### REQUIRED ACTION
Locate each line in the records containing "width". Copy it.

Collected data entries
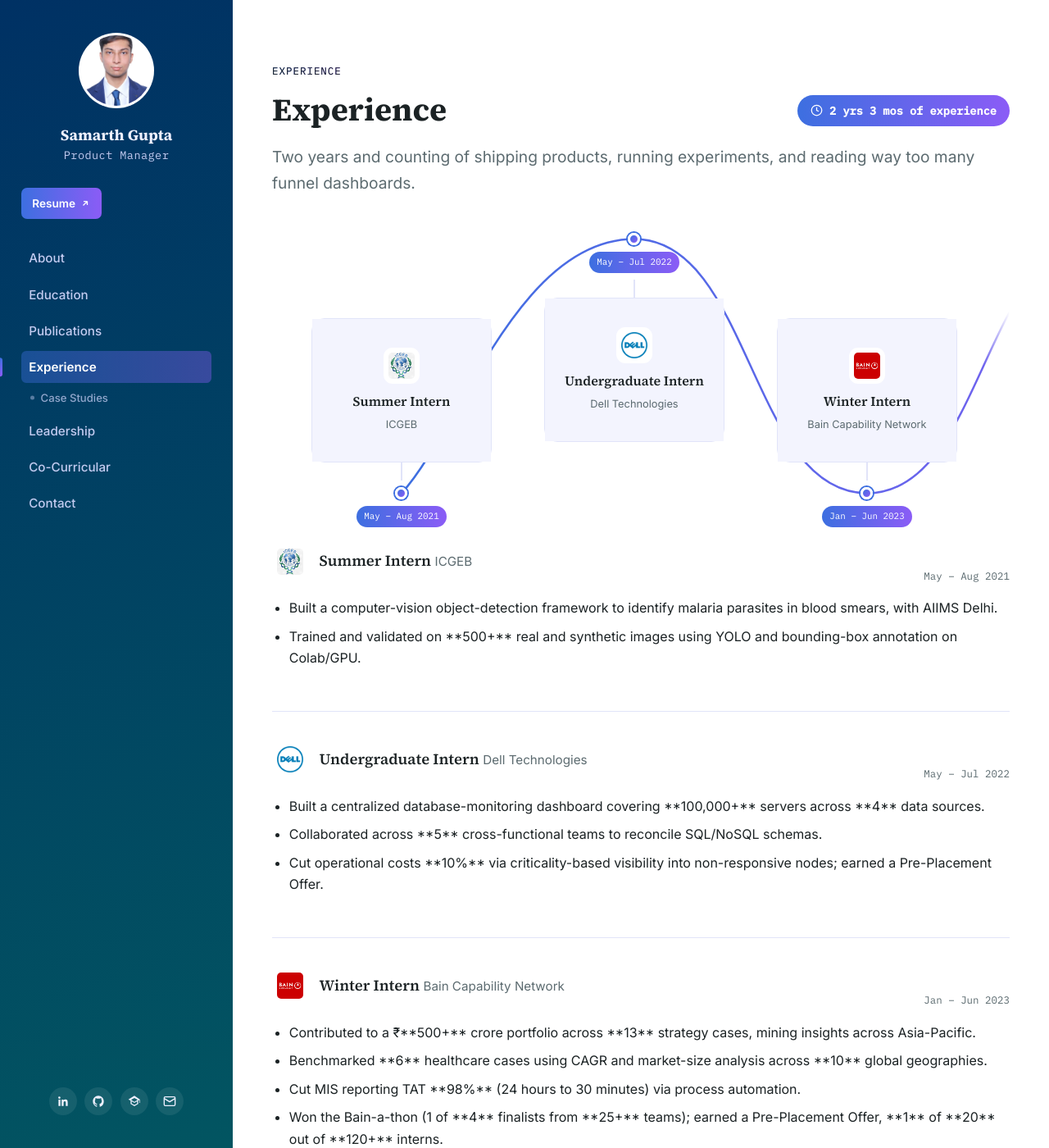
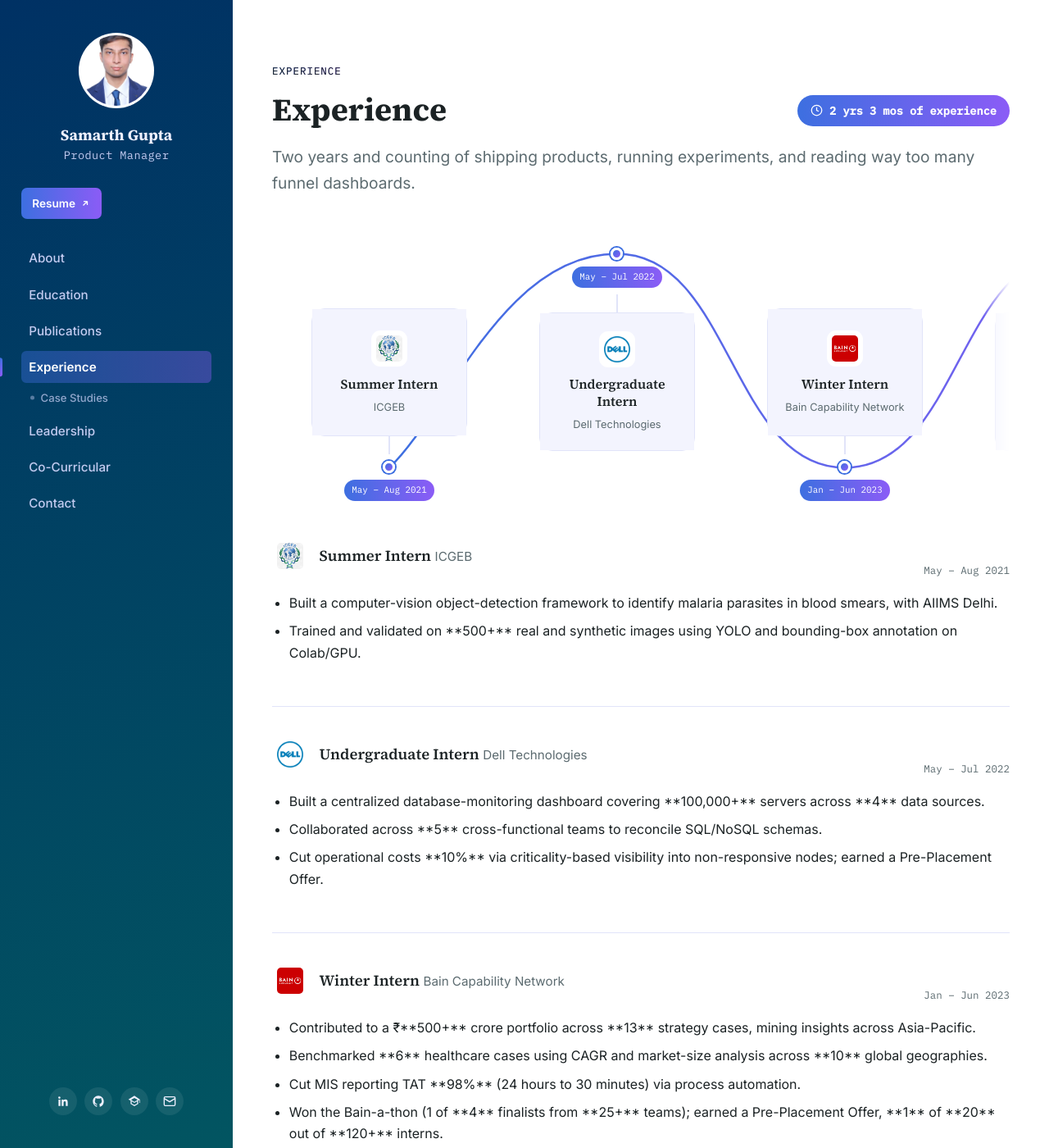
Before and after one commit to sgupta2501/sgupta2501.github.io, a Jekyll site: the page built from experience.md, in a window 1280 px wide and 1400 px high. Shown: the whole window at 82% size. Built offline with Jekyll 4.4.1, drawn with Linux system fonts in a browser that asks for light colours.

Commit message:
version 10

```diff
--- a/assets/css/style.css
+++ b/assets/css/style.css
@@ -467,7 +467,7 @@ h1, h2, h3, h4 {
   position: relative;
   display: flex;
   align-items: center;
-  gap: 4rem;
+  gap: 5.5rem;
   padding: 3.5rem 3rem;
   width: max-content;
   min-width: 100%;
@@ -496,14 +496,14 @@ h1, h2, h3, h4 {
   display: flex;
   flex-direction: column;
   align-items: center;
-  flex: 0 0 220px;
-  width: 220px;
+  flex: 0 0 190px;
+  width: 190px;
 }
 
 /* Card above the line, dot/pill sit below it (line dips down here) */
-.timeline-item.is-up { flex-direction: column; transform: translateY(52px); }
+.timeline-item.is-up { flex-direction: column; transform: translateY(34px); }
 /* Card below the line, dot/pill sit above it (line rises here) */
-.timeline-item.is-down { flex-direction: column-reverse; transform: translateY(-52px); }
+.timeline-item.is-down { flex-direction: column-reverse; transform: translateY(-34px); }
 
 /* Flat-line mode (Education): every item is is-up, so the line is a single
    straight line instead of a wave. A smaller, tidier gap works better here
@@ -584,7 +584,7 @@ h1, h2, h3, h4 {
   border-radius: 16px;
   padding: 1.4rem 1.2rem;
   width: 100%;
-  min-height: 176px;
+  min-height: 156px;
 }
 
 /* Square (non-rounded) opaque backing, exactly the size of the card,
@@ -773,14 +773,14 @@ h1, h2, h3, h4 {
   .timeline-track {
     width: 100%;
     min-width: 0;
-    gap: 2rem;
+    gap: 3.5rem;
     padding: 3.5rem 1.5rem;
   }
   .timeline-item {
     flex: 1 1 0;
     width: auto;
     min-width: 0;
-    max-width: 300px;
+    max-width: 260px;
   }
   .timeline-track { justify-content: center; }
 }
```
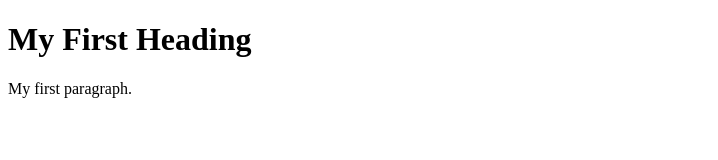
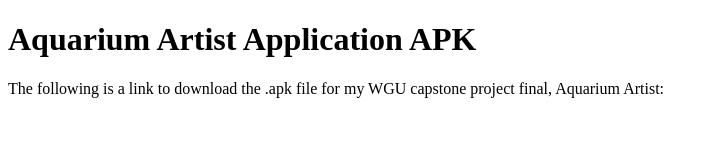
Before and after one commit to alexOetken/alexisOetken-D424-capstone, a plain HTML site: page index.html in a window 1280 px wide. Shown: the whole page, without its empty margins (0-718 px from the left). Drawn offline with Linux system fonts and the light colour scheme.

Commit message:
Update index.html

```diff
--- a/index.html
+++ b/index.html
@@ -2,8 +2,9 @@
 <html>
 <body>
 
-<h1>My First Heading</h1>
-<p>My first paragraph.</p>
+<h1>Aquarium Artist Application APK</h1>
+<p>The following is a link to download the .apk file for my WGU capstone project final, Aquarium Artist:</p>
+<p> </p>
 
 </body>
 </html>
```
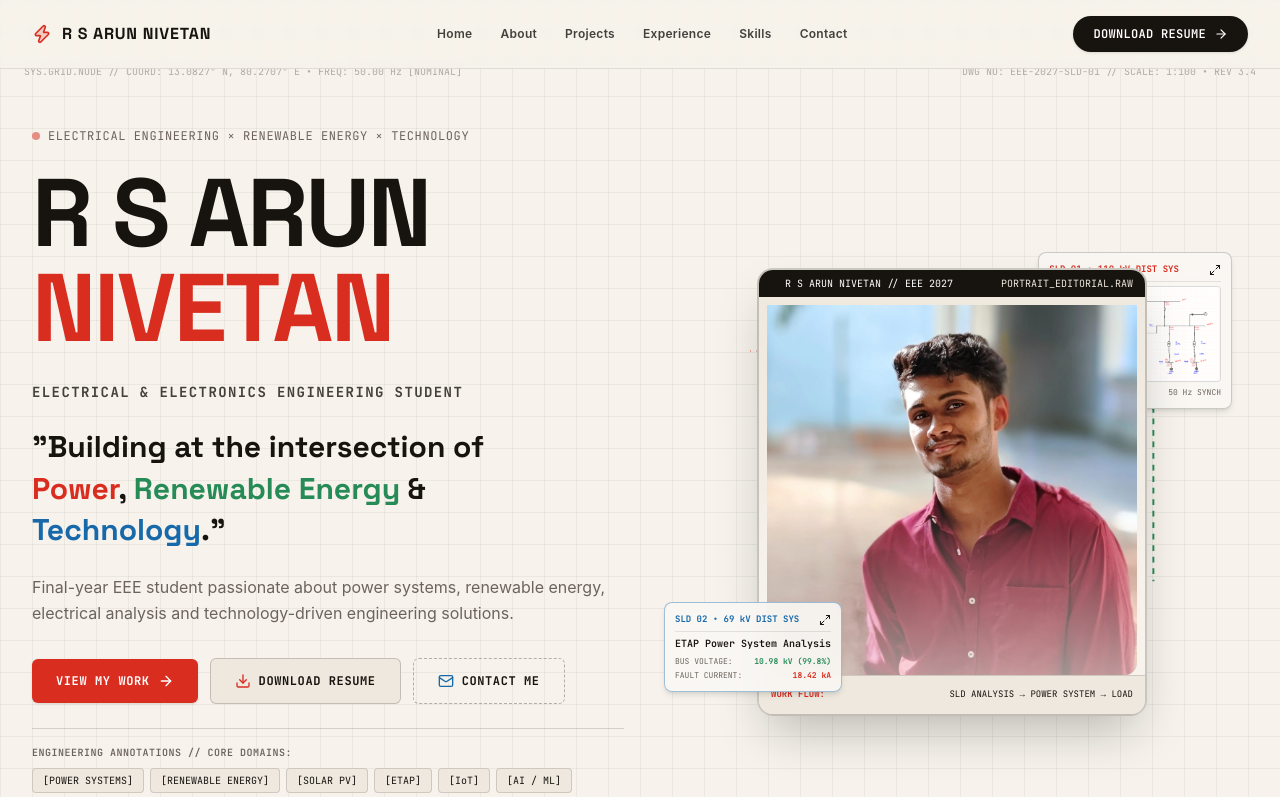
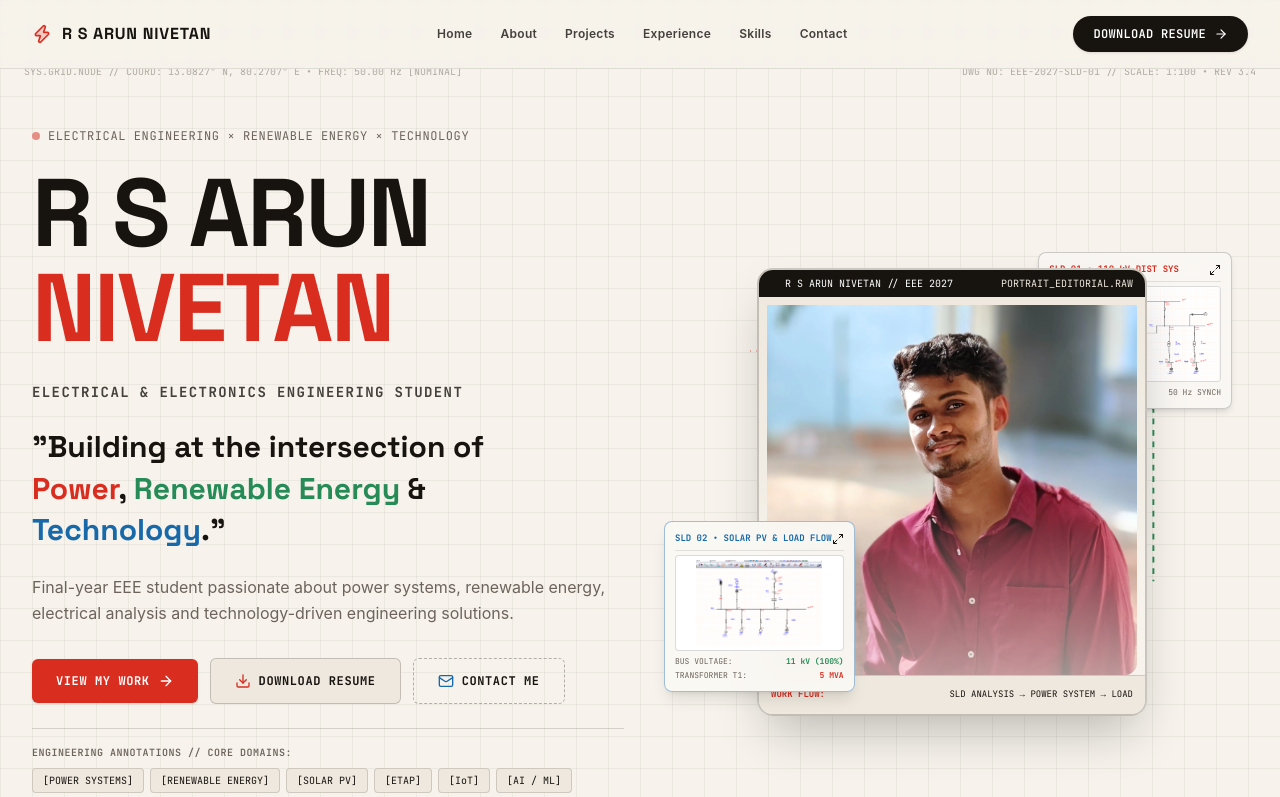
Before and after one commit to arunnivetan/arun-portfolio, a React (Vite) app: page / in a window 1280 px wide. Shown: the top 797 px of the page. Built offline with nearby package versions, Linux system fonts and the light colour scheme.

Commit message:
Add real ETAP Solar PV & Load Flow circuit diagram to SLD 02 in Hero section

```diff
--- a/src/components/HeroSection.tsx
+++ b/src/components/HeroSection.tsx
@@ -166,25 +166,32 @@ export const HeroSection: React.FC<HeroSectionProps> = ({ onOpenResume }) => {
                 </div>
               </div>
 
-              {/* Second Floating Technical Card: SLD 02 / Power System Node */}
+              {/* Second Floating Technical Card: SLD 02 / Solar & ETAP Load Flow Node */}
               <div
                 onClick={() => setSelectedSldModal({
-                  title: "69 kV SUBSTATION DISTRIBUTION & ETAP SHORT CIRCUIT ANALYSIS",
-                  image: "/assets/sld_etap_110kv.png",
-                  tag: "SLD 02 // 69 kV DISTRIBUTION SYSTEM"
+                  title: "11 kV / 0.415 kV SOLAR PV & ETAP LOAD FLOW ANALYSIS",
+                  image: "/assets/sld_etap_solar_pv.png",
+                  tag: "SLD 02 // SOLAR PV & LOAD FLOW SYSTEM"
                 })}
-                className="absolute bottom-6 left-0 sm:left-2 z-20 bg-[#FAF8F4]/90 backdrop-blur-md p-2.5 rounded-lg border border-[#1769AA]/40 shadow-md hover:scale-105 hover:border-[#1769AA] transition-all cursor-pointer group max-w-[190px] sm:max-w-[220px]"
+                className="absolute bottom-6 left-0 sm:left-2 z-20 bg-[#FAF8F4]/95 backdrop-blur-md p-2.5 rounded-lg border border-[#1769AA]/40 shadow-lg hover:scale-105 hover:border-[#1769AA] transition-all cursor-pointer group max-w-[200px] sm:max-w-[240px]"
               >
                 <div className="flex items-center justify-between pb-1 mb-1 border-b border-[#17130F]/10 font-mono-tech text-[9px] font-bold text-[#1769AA]">
-                  <span>SLD 02 • 69 kV DIST SYS</span>
+                  <span>SLD 02 • SOLAR PV & LOAD FLOW</span>
                   <Maximize2 className="w-3 h-3 group-hover:scale-125 transition-transform text-[#17130F]" />
                 </div>
-                <div className="font-mono-tech text-[10px] font-semibold text-[#17130F] mb-1">
-                  ETAP Power System Analysis
+                <div className="relative overflow-hidden rounded border border-[#17130F]/15 bg-white h-20 sm:h-24">
+                  <img
+                    src="/assets/sld_etap_solar_pv.png"
+                    alt="SLD 02 - ETAP Solar PV & Power Load Flow System"
+                    className="w-full h-full object-contain p-1 group-hover:scale-105 transition-all"
+                  />
+                  <div className="absolute inset-0 bg-[#17130F]/40 opacity-0 group-hover:opacity-100 transition-opacity flex items-center justify-center font-mono-tech text-[10px] font-bold text-white uppercase tracking-wider">
+                    Click to View SLD
+                  </div>
                 </div>
-                <div className="font-mono-tech text-[8px] text-[#6C645C] space-y-0.5">
-                  <div className="flex justify-between"><span>BUS VOLTAGE:</span><span className="text-[#278B57] font-bold">10.98 kV (99.8%)</span></div>
-                  <div className="flex justify-between"><span>FAULT CURRENT:</span><span className="text-[#D92D20] font-bold">18.42 kA</span></div>
+                <div className="font-mono-tech text-[8px] text-[#6C645C] mt-1 space-y-0.5">
+                  <div className="flex justify-between"><span>BUS VOLTAGE:</span><span className="text-[#278B57] font-bold">11 kV (100%)</span></div>
+                  <div className="flex justify-between"><span>TRANSFORMER T1:</span><span className="text-[#D92D20] font-bold">5 MVA</span></div>
                 </div>
               </div>
 
```
Also changed, not shown: public/assets/sld_etap_solar_pv.png (added).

### FINISHED TASK
   width: max-content;
   min-width: 100%;
-  width: 220px;
+  width: 190px;
   width: 100%;
     width: 100%;
     min-width: 0;
     width: auto;
     min-width: 0;
-    max-width: 300px;
+    max-width: 260px;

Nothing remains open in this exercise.